Better yet, ask yourself what a relationship means to you in the future. Is your life plan one that goes from dating, to a relationship, to marriage? If so, what about your partner? What does being in a committed situationship mean to them, and their own romantic goals? I’m guessing that your vision of your romantic future and theirs don’t match up if you want a relationship, and they want a relationship in all but name. If you want to get married, to formalize your relationship in the eyes of the law (and your religion, if that’s your thing) what are the odds that the person who is hesitant to even call you their boyfriend or girlfriend is going to want those same things? I’m leaning toward no.
Finally, it all comes down to a question of settling for “good enough”. Good enough is fine when you’re looking at things you want but aren’t deal-breakers, but not for the things you need. If I’m buying toothpaste good enough works just fine, if I’m planning on committing to someone, good enough just doesn’t cut it. I don’t believe in settling for good enough, and neither should you.
If what you need is for someone to call you their boyfriend or girlfriend, it doesn’t matter how trivial that might seem to others, because you need it. If you need a relationship that is very prescribed in what it should be, whether that comes to monogamy or non-monogamy, titles, or anything else, never settle for just good enough.
I framed this as a question of whether you should settle for a situationship instead of a traditional, monogamous, committed relationship, but this goes for any romantic pairing you can think of. If you want to be in a very specific type of non-monogamous relationship and your partner is willing to do some,but not all of what you need, I don’t believe you should settle. That applies to titles, monogamy (or a lack thereof), expectations for the future, children, marriage, and so on.
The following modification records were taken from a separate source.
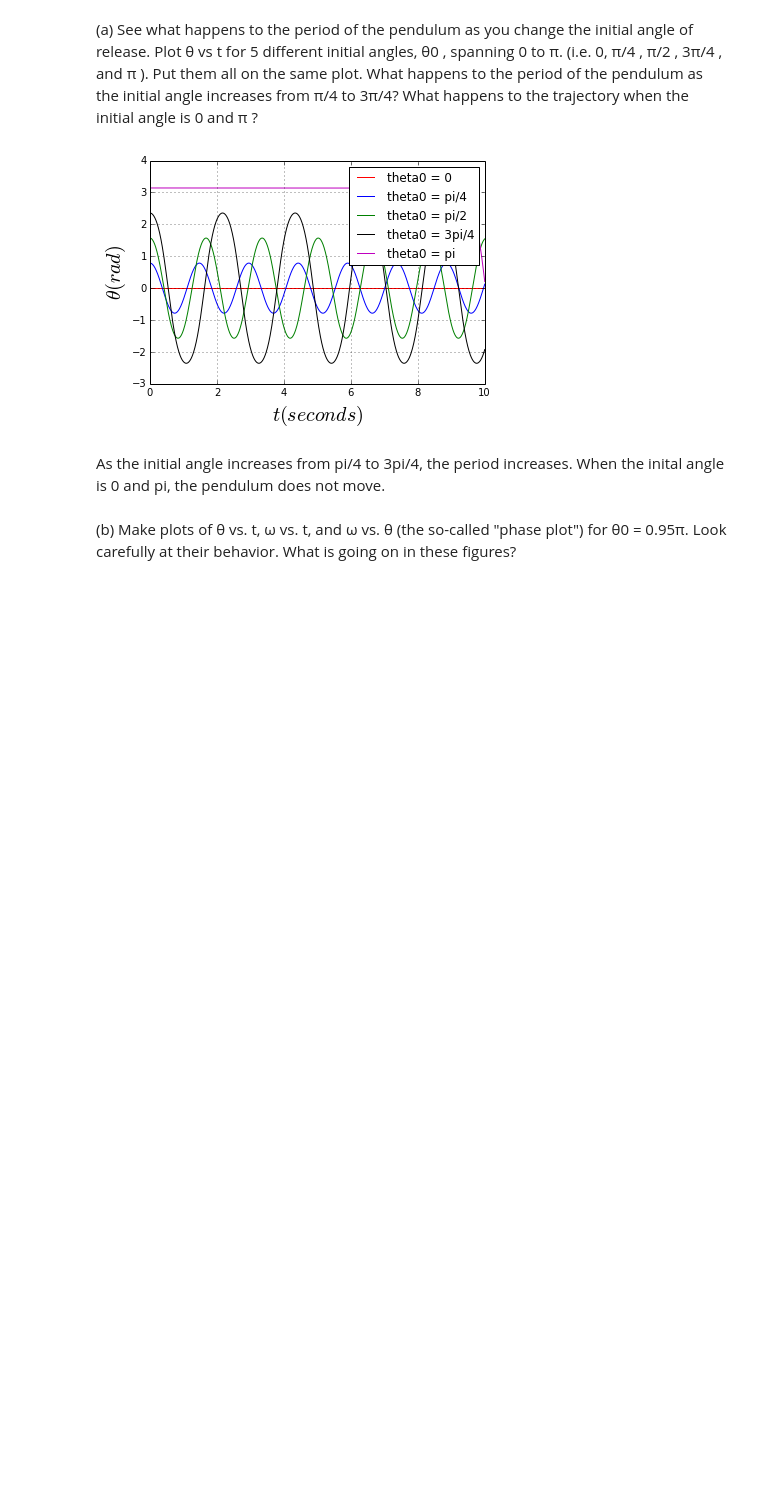
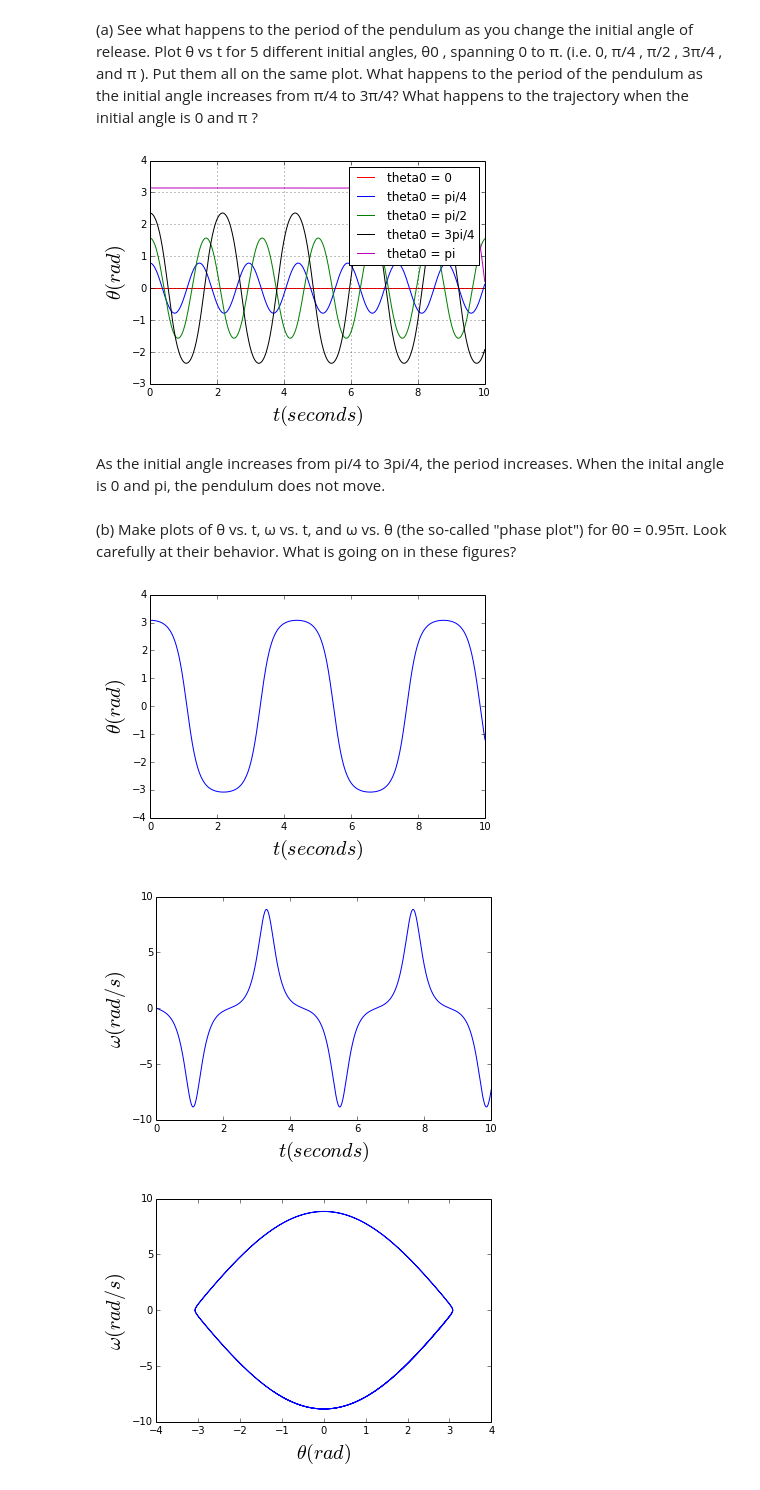
Before and after one commit to jareiter/PHYS202-S14, a Jupyter notebook: SciPy/ODEExercises.ipynb, the cells around one changed output. Saved outputs shown, nothing was run; the diff lists cells and outputs as text; code cells hidden in the pictures; blank space fills up the shorter version.

```diff
--- a/SciPy/ODEExercises.ipynb
+++ b/SciPy/ODEExercises.ipynb
@@ -58,3 +58,25 @@ plt.show()
 As the initial angle increases from pi/4 to 3pi/4, the period increases. When the inital angle is 0 and pi, the pendulum does not move.
 # %% [markdown]
 (b) Make plots of θ vs. t, ω vs. t, and ω vs. θ (the so-called "phase plot") for θ0 = 0.95π. Look carefully at their behavior. What is going on in these figures?
+# %%
+th0 = 0.98*np.pi
+omega0 = 0.
+
+theta_init = np.array([th0, omega0]) # initial values
+theta = odeint(deriv,theta_init,t,rtol=1.49012e-10,atol=1.49012e-10)
+
+plt.plot(t,theta[:,0])
+plt.xlabel(r'$t (seconds)$',fontsize=20);
+plt.ylabel(r'$\theta (rad)$',fontsize=20);
+figure()
+plt.plot(t,theta[:,1])
+plt.xlabel(r'$t (seconds)$',fontsize=20);
+plt.ylabel(r'$\omega (rad/s)$',fontsize=20);
+figure()
+plt.plot(theta[:,0],theta[:,1])
+plt.xlabel(r'$\theta (rad)$',fontsize=20);
+plt.ylabel(r'$\omega (rad/s)$',fontsize=20);
+# %% [output]
+[figure, added]
+[figure, added]
+[figure, added]
```
Also changed, not shown: parts of 5 cells of this notebook, 1 other file.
Whatever you need in a relationship, traditional or not, conventional or not, is valid. And you shouldn’t settle for less.
Good Luck Out There.
Also published on Medium.